I’m always looking for writing short cuts (ways to do something fast!) and inspiration. My productivity and creativity are inspired by interesting notebooks, and quotes from characters in favorite movies. Sometimes my husband is pretty inspiring. Today, I’m sharing three items that actually work for me.
1. Reporter’s Notebook
Here’s my stack of Portage Reporter’s Notebooks. Twelve to a pack goes a long way, 140 pages in each one. I fell in love with these little notebooks years ago when hubby attended a seminar and brought one home to me. Since then, I’ve ordered them from Amazon (12 for $20.99 at the time of this writing) and I use them in various ways because:
- They fit in every purse I have and even some jacket pockets.
- They tuck into my Bible without taking up a lot of room. They’re excellent to jot down sermon notes.
- My interview questions and gathering notes for articles is a breeze with these unobtrusive notebooks.
- I use them when I go to board meetings for the SWLA Book Festival, and when I peruse genealogy sites, collecting facts about my ancestry.
- I label individual notebooks for my specific projects.
These oddly shaped notebooks inspire me, along with their title: PROFESSIONAL REPORTER’S NOTEBOOK. The word professional has always been a favorite word, and something I strive to be. Too, these notebooks are convenient and I’m all about convenience.
I enjoy quotes from favorite movies. Sometimes they’re so wonderful and brilliant that I jot them in a notebook so I can always remember them. Many years ago I came across a plastic sign of a quote that encourages me not only in my writing but in my everyday life. “What we have here is a failure to communicate.” You recognize this quote, don’t you? The words of Cool Hand Luke make me remember the importance of communication in everything I write and all my relationships. If we don’t make ourselves understood, it’s poor writing, poor communication. We don’t want confused readers, friends, or family to misunderstand us, do we?
I try to remember that just because I understand what I’m saying doesn’t mean the reader does. I know the backstory—the reader doesn’t. The words of Cool Hand Luke remind me to strive for simplicity, clarity—to make every word count for my reader.
Where do you get your best ideas? I had a friend who wrote her books while traveling. While her friend drove to a conference, she’d prop her short legs on the dash of the car and pound away on her laptop.

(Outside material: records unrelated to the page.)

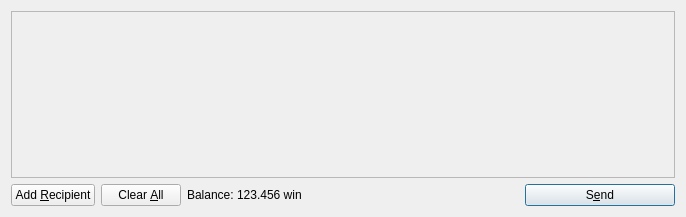
Before: the Qt Designer form src/qt/forms/sendcoinsdialog.ui in ZEBRX/nikoin-dashboard, drawn with Qt 5.
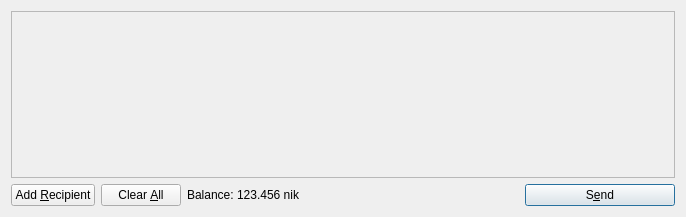
After: the same form once the commit is applied. Icons and pictures are not drawn.

```diff
--- a/src/qt/forms/sendcoinsdialog.ui
+++ b/src/qt/forms/sendcoinsdialog.ui
@@ -119,7 +119,7 @@
           <cursorShape>IBeamCursor</cursorShape>
          </property>
          <property name="text">
-          <string>123.456 win</string>
+          <string>123.456 nik</string>
          </property>
          <property name="textInteractionFlags">
           <set>Qt::LinksAccessibleByMouse|Qt::TextSelectableByKeyboard|Qt::TextSelectableByMouse</set>
```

I’m the designated driver in my family so no leg-propping allowed, but I’ve collected many good ideas while sitting behind the wheel.
A couple of my stories have come in a flash with a beginning, middle and ending. Those are rare, but when it happens, my foot gets heavy on the gas pedal because of the adrenaline rush. Once, my husband, napping in the passenger seat, woke to find a reporter’s notebook on my thigh as I scribbled away with one eye on the road and the other on my story.
We all need a special place we can go for fresh ideas. Whether we’re flying through the backwoods of East Texas or standing in a hot shower, we should jot those thoughts down as soon as we can, so we won’t lose them. A professional reporter’s notebook is convenient, and remember, good communication is a life skill we—everyone!—should work to master.
Do you have some favorite “offline” writing tools? Let us know in the comments below!